Atto, bishop of Vercelli in the 900s, saw in church tradition that women had led churches and were presbyters (priests or elders). He did not think this was a bad thing.
Judith, Thecla, and Catherine of Alexandria are three heroines whose stories of conviction and courage are part of our history and heritage.
Aemilia Lanyer was an English author and professing Christian who advocated for equality for women in a poem published in 1611.
Not all first-century women fit the stereotype of being hidden and housebound. Some were influential and prominent in society and in the church.
Here are a couple of lines from the Acts of Peter about Candida, a woman who instructed her husband in the faith in the first century.
Here are excerpts from ancient Gnostic texts that present Adam and Eve in a very different light. Do they help us to understand 1 Timothy 2:13-14?

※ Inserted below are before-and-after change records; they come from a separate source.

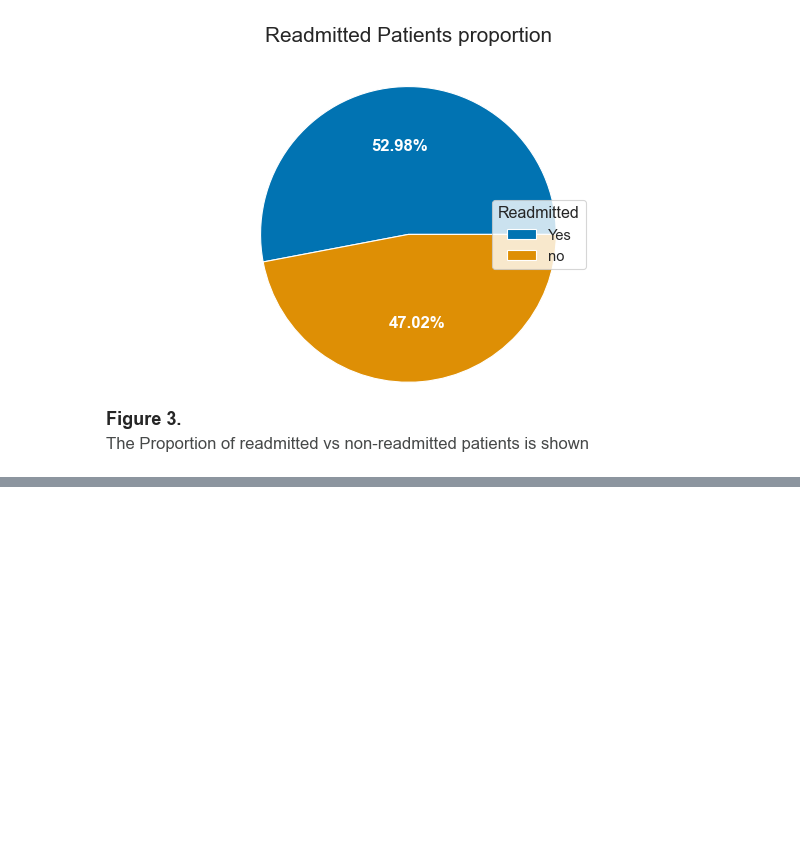
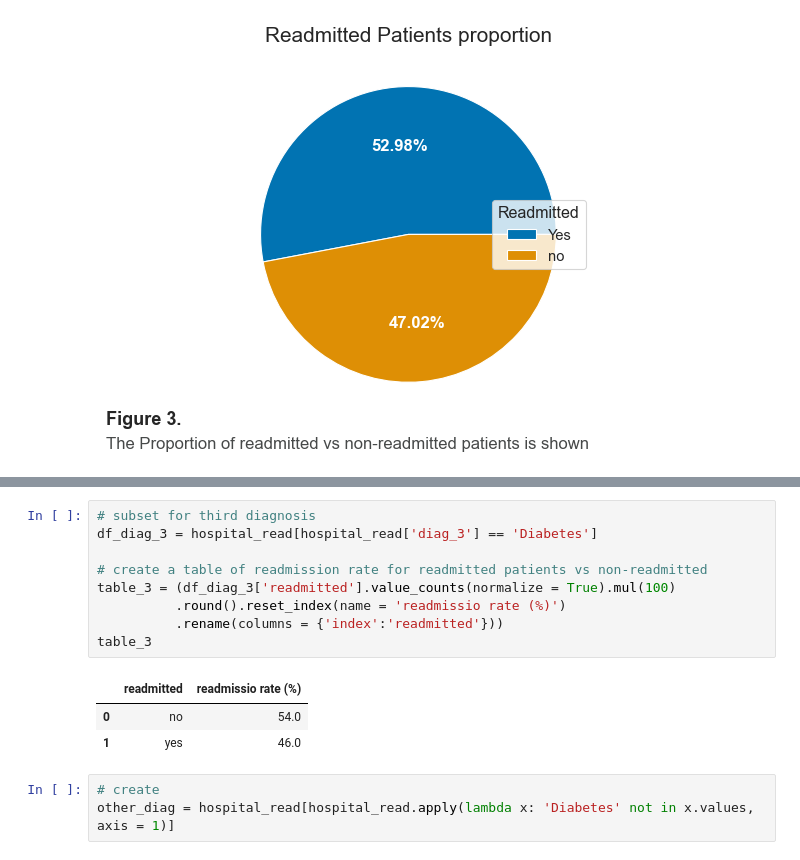
Before and after one commit to SirTee12/Reducing-Hospital-Readmission, a Jupyter notebook: Reducing-Hospital-Readmissions.ipynb, the cells around one changed output, grey strips where cells are left out. Drawn from its saved outputs; the diff is of its cells as text; blank space fills up the shorter version.

```diff
--- a/Reducing-Hospital-Readmissions.ipynb
+++ b/Reducing-Hospital-Readmissions.ipynb
@@ -449,0 +492,16 @@ plt.show()
+# %%
+# subset for third diagnosis
+df_diag_3 = hospital_read[hospital_read['diag_3'] == 'Diabetes']
+
+# create a table of readmission rate for readmitted patients vs non-readmitted
+table_3 = (df_diag_3['readmitted'].value_counts(normalize = True).mul(100)
+          .round().reset_index(name = 'readmissio rate (%)')
+          .rename(columns = {'index':'readmitted'}))
+table_3
+# %% [output]
+|  | readmitted | readmissio rate (%) |
+| 0 | no | 54.0 |
+| 1 | yes | 46.0 |
+# %%
+# create
+other_diag = hospital_read[hospital_read.apply(lambda x: 'Diabetes' not in x.values, axis = 1)]
```
Also changed, not shown: parts of 14 cells of this notebook.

Eusebius’s Church History (or Ecclesiastical History) fills in many of the gaps in the New Testament accounts of the Apostolic Church … and more. It’s an interesting read!
Female martyrs in the early church, such as Blandina and Perpetua, “conformed themselves to Christ, even in death.”

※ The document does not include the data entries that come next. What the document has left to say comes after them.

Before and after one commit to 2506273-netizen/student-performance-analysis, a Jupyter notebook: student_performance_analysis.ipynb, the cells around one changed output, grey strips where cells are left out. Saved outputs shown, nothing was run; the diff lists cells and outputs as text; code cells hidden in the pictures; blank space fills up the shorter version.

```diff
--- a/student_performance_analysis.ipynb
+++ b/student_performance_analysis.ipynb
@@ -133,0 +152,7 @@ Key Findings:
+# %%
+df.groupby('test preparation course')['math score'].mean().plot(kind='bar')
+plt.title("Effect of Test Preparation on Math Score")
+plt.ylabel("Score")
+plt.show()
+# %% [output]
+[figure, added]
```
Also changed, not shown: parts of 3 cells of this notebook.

Most modern translations of the New Testament rely on the Nestle-Aland Greek New Testament. One of the editors of recent editions of this Greek New Testament is scholar Barbara Aland. This article provides a brief history of the Nestle-Aland text and a brief biography of Barbara Aland.
In this post, I show how the word kephalē (head) is used in 1 Clement, in the context of mutual submission, and I show how the author regarded women.
Paul’s main purpose for writing First Timothy was to address the heresy in the Ephesian Church, possibly a precursor to Gnosticism.
Here are some misogynistic quotations from well-known church fathers, theologians and reformers that do not reflect what the Bible says about women.
Nino brought Christianity to Iberia (Georgia) back in the 300s and is regarded as “Equal to the Apostles” by the Orthodox Church.